EXERCISE REQUIREMENTS:
Take every line from the entries below that includes the word "scheme" and copy it.

Start of STORED DATA

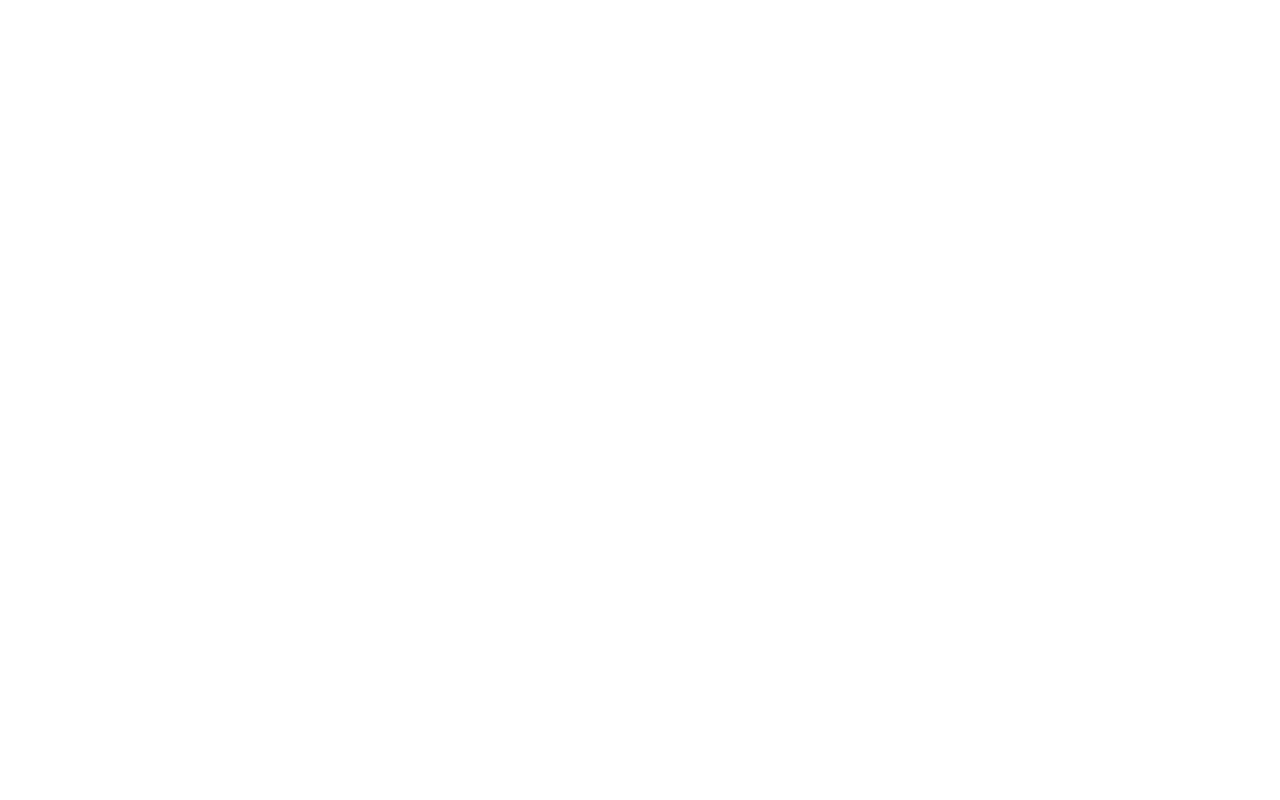
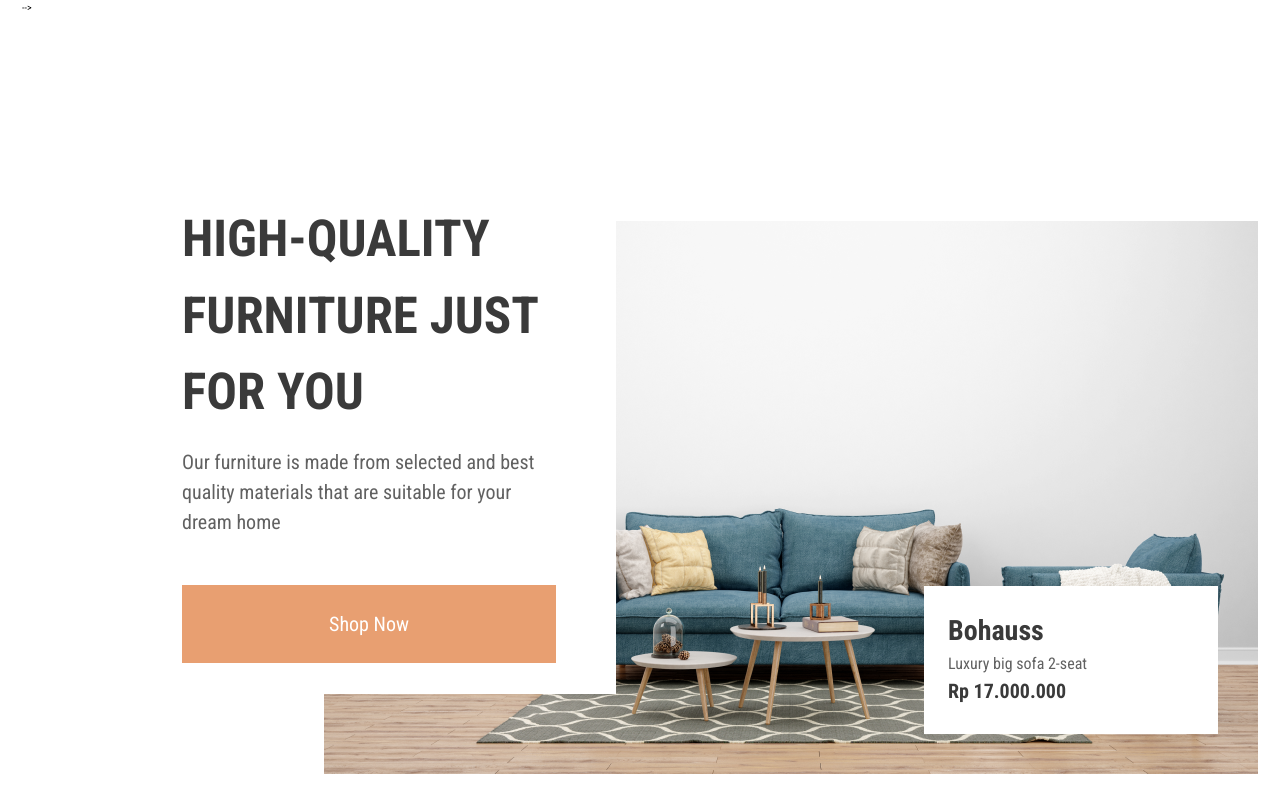
Before and after one commit to hemantaad/funiro, a plain HTML site: page index.html in a window 1280 px wide. Drawn offline with Linux system fonts and the light colour scheme; files whose address does not match are found by name.

Commit message:
WIP: Hero section.

```diff
--- a/css/styles.css
+++ b/css/styles.css
@@ -1,3 +1,15 @@
+:root {
+  --color-gray-1: #3a3a3a;
+  --color-gray-2: #616161;
+  --color-gray-3: #898989;
+  --color-gray-4: #b0b0b0;
+  --color-gray-5: #d8d8d8;
+  --color-light-bg: #f4f5f7;
+  --color-primary: #e89f71;
+  --color-green-accents: #2ec1ac;
+  --color-red-accents: #e97171;
+}
+
 *,
 *::before,
 *::after {
@@ -9,6 +21,7 @@
 body {
   line-height: 1.5;
   -webkit-font-smoothing: antialiased;
+  font-family: "Roboto Condensed";
 }
 img,
 picture,
@@ -33,3 +46,98 @@ h5,
 h6 {
   overflow-wrap: break-word;
 }
+
+html {
+  font-size: 62.5%;
+}
+
+.container {
+  max-width: 123.6rem;
+  margin: 0 auto;
+}
+
+.hero {
+  position: relative;
+  height: 77.4rem;
+}
+
+.hero__content {
+  position: absolute;
+  top: 14.1rem;
+  left: 10rem;
+  padding: 6rem;
+  width: 49.4rem;
+  height: 55.3rem;
+  background: #ffffff;
+}
+
+.hc__title {
+  font-weight: 700;
+  font-size: 5.1rem;
+  color: var(--color-gray-1);
+  margin-bottom: 1.6rem;
+  text-transform: uppercase;
+}
+
+.hc__text {
+  font-size: 2rem;
+  color: var(--color-gray-2);
+  margin-bottom: 4.8rem;
+}
+
+.hc__button {
+  width: 100%;
+  padding: 2.4rem 14rem;
+  font-size: 2rem;
+  color: #fff;
+  background: var(--color-primary);
+  border: 0;
+}
+
+.hero__badge {
+  position: absolute;
+  height: 14.8rem;
+  width: 29.4rem;
+  right: 4rem;
+  bottom: 4rem;
+  background: white;
+  padding: 2.4rem;
+}
+
+.hb__title {
+  font-weight: 700;
+  font-size: 2.8rem;
+  color: var(--color-gray-1);
+}
+
+.hb__text {
+  font-size: 1.6rem;
+  color: var(--color-gray-2);
+}
+
+.hb__price {
+  font-weight: 700;
+  font-size: 2rem;
+  color: var(--color-gray-1);
+}
+
+.hero_img_center {
+  position: absolute;
+  right: 0;
+  bottom: 0;
+  z-index: -1;
+}
+
+.hero_img_right {
+  position: absolute;
+  right: -96.9rem;
+  bottom: 0;
+  z-index: -1;
+}
+
+.hero_img_left {
+  position: absolute;
+  right: 96.3rem;
+  bottom: 0;
+  z-index: -1;
+}
--- a/index.html
+++ b/index.html
@@ -3,12 +3,38 @@
   <head>
     <meta charset="UTF-8" />
     <meta name="viewport" content="width=device-width, initial-scale=1.0" />
+    <link rel="preconnect" href="https://fonts.googleapis.com" />
+    <link rel="preconnect" href="https://fonts.gstatic.com" crossorigin />
+    <link
+      href="https://fonts.googleapis.com/css2?family=Roboto+Condensed:wght@300;400;700&display=swap"
+      rel="stylesheet"
+    />
     <link rel="stylesheet" href="css/styles.css" />
     <title>Funiro</title>
   </head>
   <body>
     <header></header>
-    <main></main>
+    <main>
+      <div class="hero container">
+        <div class="hero__content">
+          <h1 class="hc__title">High-Quality Furniture Just For You</h1>
+          <p class="hc__text">
+            Our furniture is made from selected and best quality materials that
+            are suitable for your dream home
+          </p>
+          <button class="hc__button">Shop Now</button>
+        </div>
+        <div class="hero__badge">
+          <p class="hb__title">Bohauss</p>
+          <p class="hb__text">Luxury big sofa 2-seat</p>
+          <p class="hb__price">Rp 17.000.000</p>
+        </div>
+        <!-- <!-- <img class="hero_img_left" src="images/hero_img_left.png" alt="" /> -->
+        <img class="hero_img_center" src="images/hero_img_center.png" alt="" />
+        <!-- <img class="hero_img_right" src="images/hero_img_right.png" alt="" /> -->
+        -->
+      </div>
+    </main>
     <footer></footer>
     <script src="script.js"></script>
   </body>
```
Also changed, not shown: images/hero_img_center.png (added), images/hero_img_left.png (added), images/hero_img_right.png (added).
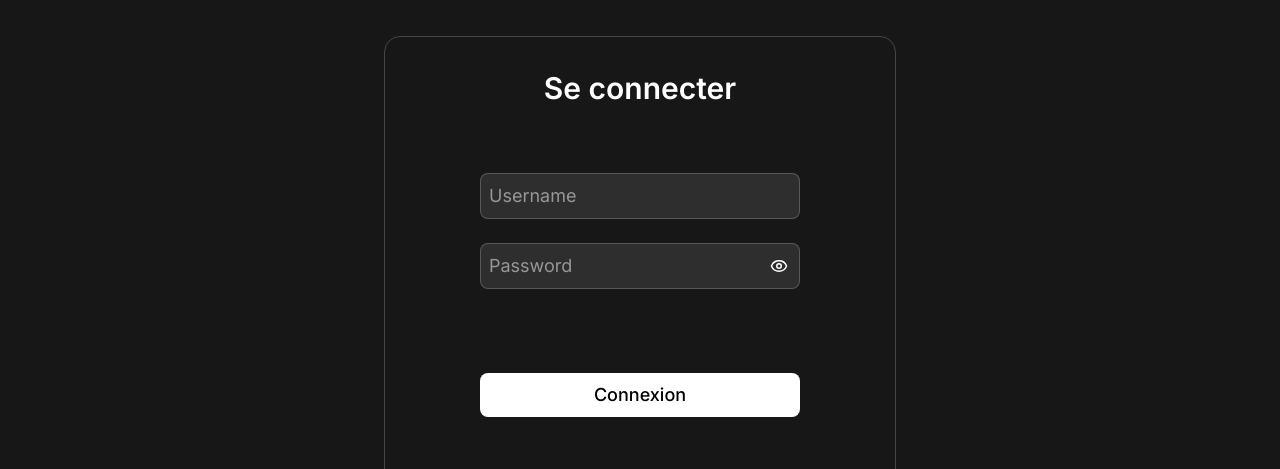
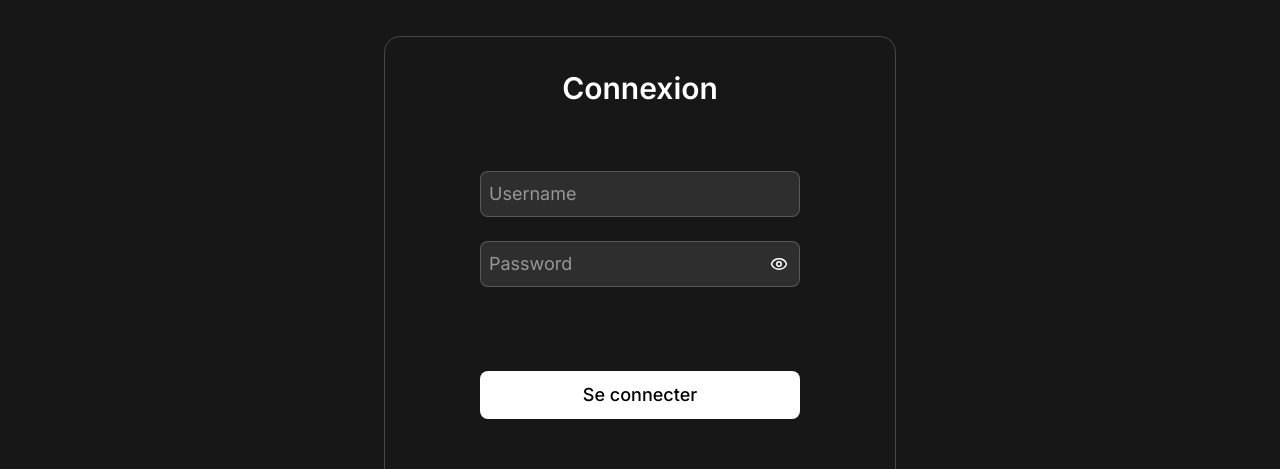
Before and after one commit to maudiffr/word-reveal, a React (Vite) app in the folder frontend/: page /login in a window 1280 px wide. Shown: the part 145-614 px from the top of the page. Built offline with nearby package versions, Linux system fonts and the light colour scheme.

Commit message:
style: adjust login and register pages layout

```diff
--- a/frontend/src/pages/Login/index.jsx
+++ b/frontend/src/pages/Login/index.jsx
@@ -24,7 +24,7 @@ function Register() {
     <div className="flex flex-1 justify-center px-4 pt-15 sm:pt-30">
       <div className="grid grid-rows-[20%_60%_20%] place-items-center w-full max-w-lg h-130 border border-white/20 rounded-2xl">
         <div>
-          <h1 className="text-3xl font-semibold">Se connecter</h1>
+          <h1 className="text-3xl font-semibold">Connexion</h1>
         </div>
         <form onSubmit={handleSubmit} className="flex flex-col gap-6">
           <input
@@ -56,14 +56,14 @@ function Register() {
           </div>
           <button
             type="submit"
-            className="mt-15 px-3 py-2 rounded-lg bg-white text-lg text-black font-medium hover:bg-white/80 whitespace-nowrap transition-colors"
+            className="mt-15 px-3 py-2.5 rounded-lg bg-white text-lg text-black font-medium hover:bg-white/80 transition-colors select-none cursor-pointer"
           >
-            Connexion
+            Se connecter
           </button>
         </form>
         <div>
           Pas encore de compte ?{' '}
-          <Link to="/register" className="text-blue-400">
+          <Link to="/register" className="text-blue-400 hover:underline">
             Inscription
           </Link>
         </div>
--- a/frontend/src/pages/Register/index.jsx
+++ b/frontend/src/pages/Register/index.jsx
@@ -56,14 +56,14 @@ function Register() {
           </div>
           <button
             type="submit"
-            className="mt-15 px-3 py-2 rounded-lg bg-white text-lg text-black font-medium hover:bg-white/80 whitespace-nowrap transition-colors"
+            className="mt-15 px-3 py-2.5 rounded-lg bg-white text-lg text-black font-medium hover:bg-white/80 transition-colors select-none cursor-pointer"
           >
             S'inscrire
           </button>
         </form>
         <div>
           Déja un compte ?{' '}
-          <Link to="/login" className="text-blue-400">
+          <Link to="/login" className="text-blue-400 hover:underline">
             Connexion
           </Link>
         </div>
```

End of STORED DATA

OUTPUT OF THE TASK:
Before and after one commit to hemantaad/funiro, a plain HTML site: page index.html in a window 1280 px wide. Drawn offline with Linux system fonts and the light colour scheme; files whose address does not match are found by name.
Before and after one commit to maudiffr/word-reveal, a React (Vite) app in the folder frontend/: page /login in a window 1280 px wide. Shown: the part 145-614 px from the top of the page. Built offline with nearby package versions, Linux system fonts and the light colour scheme.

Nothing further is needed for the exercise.